Some 40 years ago, President Lyndon Johnson declared the War on Poverty. He urged Americans to come to the rescue of those who lived "on the outskirts of hope."
If it was a war, it was one the nation in large part lost. Last year, 12.7 percent of Americans fell below the official poverty line. That's up slightly from the year before and about the same as in 1968.
Today, many progressives and liberals hope the Katrina disaster will revive Johnson's poverty war. Many Americans were shocked and embarrassed by the horrific pictures of those - many of them African-American - unable to leave New Orleans because of their poverty, while the more prosperous - many of them white - fled in their cars.
"We may be at something of a tipping point here. It could be a teachable moment," says Michael Zweig, director of the Center for Study of Working Class Life at the State University of New York, Stony Brook.
"People thought they were secure," says John Russo, a professor at Youngstown State University's Center for Working-Class Studies in Ohio. But the redistribution of income and wealth from the middle class to the rich in recent decades, along with the shrinkage of health-insurance coverage and corporate pensions, has sharpened an awareness among many Americans that they "are one job away from poverty," Professor Russo says." If laid off, fired, or ill, they may quickly become destitute.
That risk applies to whites as well as to people of color. About 70 percent of New Orleans' inhabitants were African-American. In the nation as a whole, two-thirds of the poor are white.
What can be done to shrink poverty?
Job-creating economic growth is a necessity, conservatives and liberals agree.
"We have to reconnect overall economic growth to overall benefits for the people," says Lawrence Mishel, president of the Economic Policy Institute, a Washington think tank.
But history indicates that growth alone is inadequate to reach many poor.
"America has never been wealthier," says Sheldon Danziger, an expert at the University of Michigan, Ann Arbor.
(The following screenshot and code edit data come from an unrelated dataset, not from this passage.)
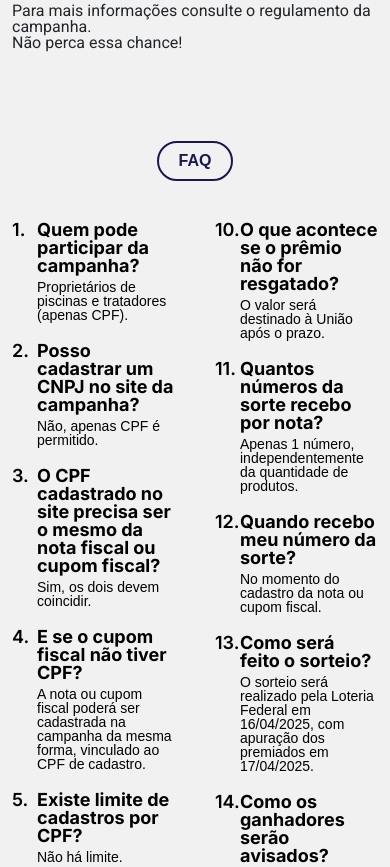
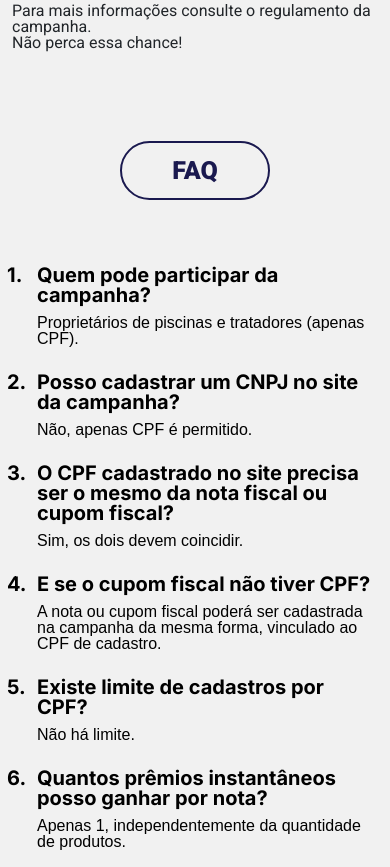
Before and after one commit to NicolasNalmeida/HTS, a plain HTML site: page index.html in a window 390 px wide. Shown: the part 3033-3900 px from the top of the page. Drawn offline with nearby package versions, Linux system fonts and the light colour scheme.

Commit message:
style(FAQ alterado em responsivo mobile, e desk):

```diff
--- a/assets/css/sass/home.scss
+++ b/assets/css/sass/home.scss
@@ -72,7 +72,7 @@ $faq-background-color: #F1F1F1;
                 letter-spacing: 1px;
             }
 
-            .mobile-list  {
+            .mobile-list {
                 display: block;
                 width: 40%;
                 padding-left: 5px;
@@ -87,7 +87,7 @@ $faq-background-color: #F1F1F1;
                 letter-spacing: 1px;
             }
 
-            .mobile-list  {
+            .mobile-list {
                 display: block;
                 width: 40%;
                 padding-left: 20px;
@@ -100,7 +100,7 @@ $faq-background-color: #F1F1F1;
                 @include toRem(16px);
             }
 
-            .mobile-list  {
+            .mobile-list {
                 width: 50%;
                 padding-left: 10px;
             }
@@ -148,6 +148,7 @@ $faq-background-color: #F1F1F1;
 
             @media(max-width: $bp1200) {
                 width: 40%;
+
                 .list {
                     @include toRem(18px);
                 }
@@ -548,6 +549,7 @@ $faq-background-color: #F1F1F1;
     }
 
     @media(max-width: $bp480) {
+
         .pool__hth,
         .pool__calendar {
             img {
@@ -558,7 +560,8 @@ $faq-background-color: #F1F1F1;
                 width: 80%;
                 @include toRem(16px);
 
-                .title, .paragraph {
+                .title,
+                .paragraph {
                     @include toRem(16px);
                 }
             }
@@ -638,6 +641,7 @@ $faq-background-color: #F1F1F1;
 
 .products {
     margin-top: 50px;
+
     .caption-mb {
         display: none;
 
@@ -690,17 +694,19 @@ $faq-background-color: #F1F1F1;
     display: flex;
     flex-direction: column;
     align-items: center;
+    width: 100%;
 
     h2 {
-        padding: 10px 20px;
+        font-family: $roboto;
+        padding: 10px 40px;
         border: 2px solid #1A194F;
         border-radius: 50px;
-        font-size: 16px;
-        font-weight: bold;
+        font-size: 20px;
+        font-weight: $bold;
         color: #1A194F;
         text-transform: uppercase;
         text-align: center;
-        margin-bottom: 20px;
+        margin-bottom: 40px;
         display: inline-block;
     }
 
@@ -708,19 +714,19 @@ $faq-background-color: #F1F1F1;
         display: flex;
         justify-content: center;
         gap: 40px;
-        width: 100%; // Garantir que a largura se ajuste ao contêiner
+        width: 100%;
 
         .left__list,
         .right__list {
-            flex: 1 1 50%; // Adiciona flexibilidade e largura mínima
-            max-width: 50%; // Limitar a largura máxima
+            flex: 1 1 100%; // Ajustar largura das listas
+            max-width: 100%; // Limitar largura máxima das listas
             text-align: left;
 
             dt {
                 font-weight: bold;
                 font-family: $inter;
-                font-size: 18px;
-                margin-top: 20px;
+                font-size: 20px; // Aumentar tamanho da fonte
+                margin-top: 25px; // Aumentar espaçamento entre os itens
                 color: #000000;
                 counter-increment: question-counter;
                 position: relative;
@@ -729,21 +735,49 @@ $faq-background-color: #F1F1F1;
                 &::before {
                     content: counter(question-counter) ". ";
                     position: absolute;
-                    left: 0;
-                    font-weight: $bold;
-                    font-size: 18px;
+                    left: -5px;
+                    font-weight: bold;
+                    font-size: 20px;
                     color: #000000;
                 }
             }
 
             dd {
-                margin: 5px 0 20px 25px;
-                font-size: 14px;
+                margin: 10px 0 25px 25px; // Aumentar espaçamento
+                font-size: 16px; // Aumentar tamanho da fonte
                 color: #000000;
             }
         }
     }
+
+    @media (max-width: 768px) {
+        h2 {
+            padding: 15px 50px;
+            font-size: 25px;
+            font-weight: $black;
+        }
+
+        .list__content {
+            flex-direction: column;
+            align-items: left;
+
+        }
+
+        .right__list {
+            margin-top: -70px;
+        }
+
+        dt {
+            @include toRem(25px);
+        }
+
+
+        dd {
+            @include toRem(16px);
+        }
+    }
 }
+
 
 .operation {
     margin-top: 50px;
```
Also changed, not shown: assets/css/theme.min.css.
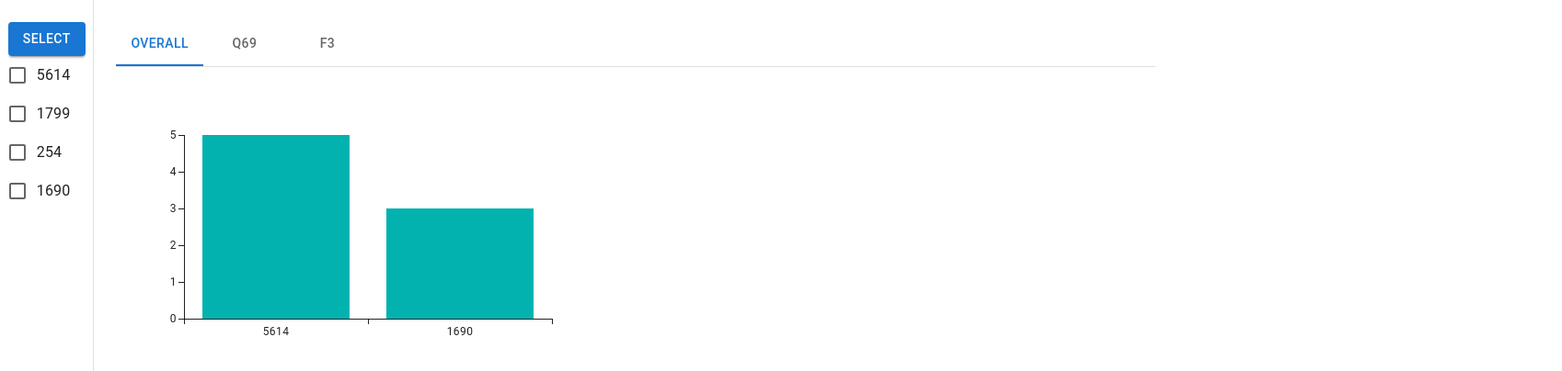
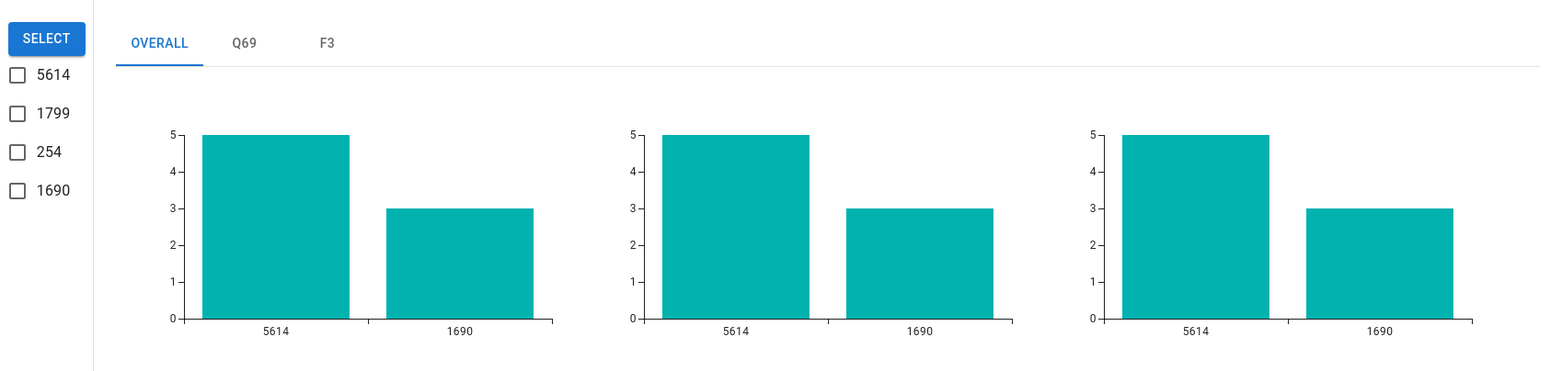
Before and after one commit to Tal-Moshel/Odin, a React (Create React App) app in the folder odin-analyzer/frontend/: page / in a window 1280 px wide. Shown: the top 404 px of the page at 92% size, 1698 px wide, since content can reach past the window. Built offline with nearby package versions, Linux system fonts and the light colour scheme.

Commit message:
Now they are side by side

```diff
--- a/odin-analyzer/frontend/src/App.tsx
+++ b/odin-analyzer/frontend/src/App.tsx
@@ -5,7 +5,7 @@ import { useState } from 'react';
 
 import TeamSelectSidePanel from './components/TeamSelectSidePanel';
 
-import { Box, Button, Drawer, createTheme, CssBaseline, Typography } from "@mui/material";
+import { Box, Button, Drawer, createTheme, CssBaseline, Typography, Stack } from "@mui/material";
 import AnalasysTabs from './components/AnalasysTabs';
 import TabAndView from './components/TabAndView';
 import ComparasonBarChart from './components/ComparasonBarChart';
@@ -26,11 +26,23 @@ function App() {
       <Box component="main" sx={{ flexGrow: 1, p: 3 }}>
         <AnalasysTabs>
             <TabAndView tabTitle='Overall'>
-              <ComparasonBarChart
-                teamsDataMap={new Map<number, number>(
-                  [[5614, 5],
-                  [1690, 3]]
-              )} />
+              <Stack direction={"row"}>
+                <ComparasonBarChart
+                  teamsDataMap={new Map<number, number>(
+                    [[5614, 5],
+                    [1690, 3]]
+                )} />
+                <ComparasonBarChart
+                  teamsDataMap={new Map<number, number>(
+                    [[5614, 5],
+                    [1690, 3]]
+                )} />
+                <ComparasonBarChart
+                  teamsDataMap={new Map<number, number>(
+                    [[5614, 5],
+                    [1690, 3]]
+                )} />
+              </Stack>
             </TabAndView>
             <TabAndView tabTitle='Q69'>
               <Typography paragraph>
```
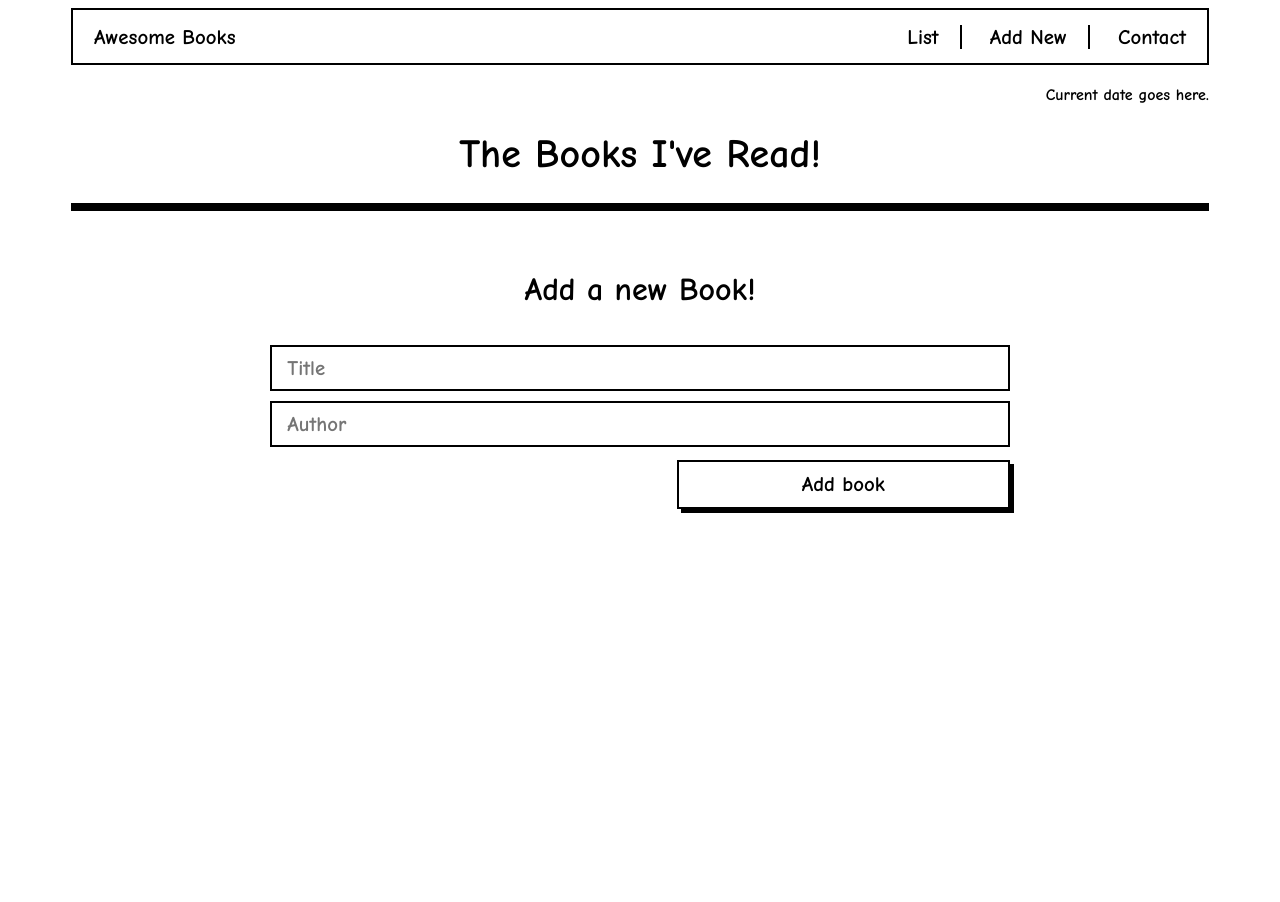
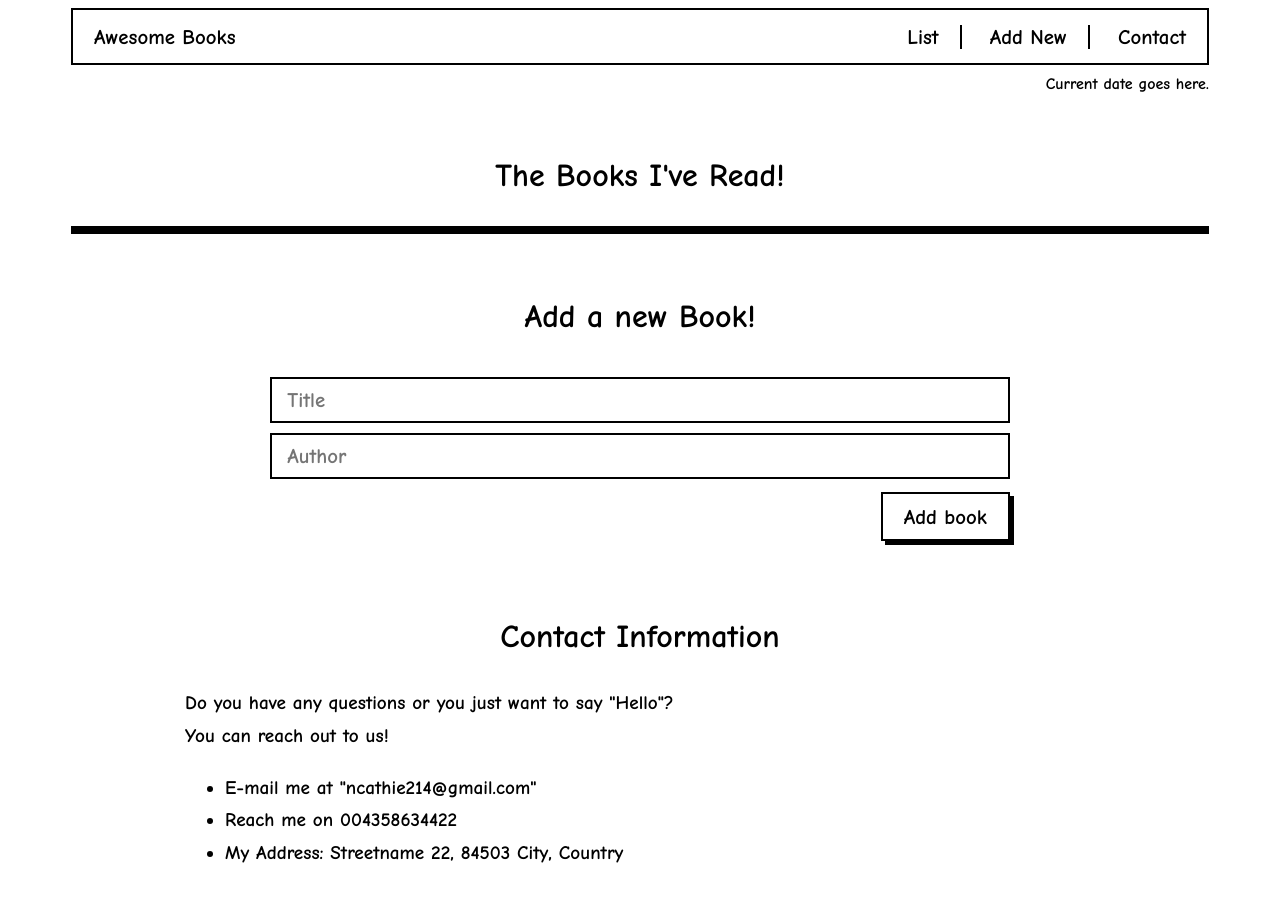
Before and after one commit to Cathella/BooksApp, a plain HTML site: page index.html in a window 1280 px wide. Before the commit the page ends 800 px from the top, so only its background shows below. Drawn offline with Linux system fonts and the light colour scheme.

Commit message:
add contact section

```diff
--- a/index.html
+++ b/index.html
@@ -21,8 +21,9 @@
 
     <h1>The Books I've Read!</h1>
     <section id="book-list"></section>
+
+    <h1>Add a new Book!</h1>
     <form id="book-form">
-      <h2>Add a new Book!</h2>
       <div>
         <input type="text" id="title" placeholder="Title" />
         <input type="text" id="author" placeholder="Author" />
@@ -30,6 +31,18 @@
         <button type="submit">Add book</button>
       </div>
     </form>
+
+    <h1>Contact Information</h1>
+    <div class="contact">
+      <div>Do you have any questions or you just want to say "Hello"?
+        <br>You can reach out to us!
+      </div>
+      <ul>
+        <li>E-mail me at  "ncathie214@gmail.com"</li>
+        <li>Reach me on 004358634422</li>
+        <li>My Address: Streetname 22, 84503 City, Country</li>
+      </ul>
+    </div>
   </div>
   <script src="app.js"></script>
 </body>
--- a/style.css
+++ b/style.css
@@ -15,7 +15,7 @@ nav {
   justify-content: space-between;
   border: 2px solid black;
   padding: .7em 1em;
-  margin: 0 0 1em 0;
+  margin: 0 0 .5em 0;
   font-size: 1.3em;
 }
 
@@ -38,7 +38,21 @@ nav a:last-child {
 h1 {
   text-align: center;
   font-weight: bold;
-  font-size: 2.5em;
+  font-size: 2em;
+  margin: 2em 0 01em 0;
+}
+
+.alert-success,
+.alert-danger {
+  background-color: #abf4ab;
+  padding: .7em 1em;
+  text-align: center;
+  font-size: 1.1em;
+  margin-bottom: .5em;
+}
+
+.alert-danger {
+  background-color: #fcb9b9;
 }
 
 section {
@@ -108,20 +122,14 @@ input {
 form button {
   margin: 13px 0;
   padding: .5em 0;
-  width: 45%;
+  padding: .5em 1em;
   align-self: flex-end;
   font-size: 1.3em;
 }
 
-.alert-success,
-.alert-danger {
-  background-color: #abf4ab;
-  padding: .7em 1em;
-  text-align: center;
-  font-size: 1.1em;
-  margin-bottom: .5em;
+.contact {
+  width: 80%;
+  margin: 0 auto 3em;
+  font-size: 1.2em;
+  line-height: 1.7em;
 }
-
-.alert-danger {
-  background-color: #fcb9b9;
-}
```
Real per capita income today is about twice what it was in the early 1970s, he notes. Yet America's 37 million poor "still have difficulty earning enough to support their families," Professor Danziger says.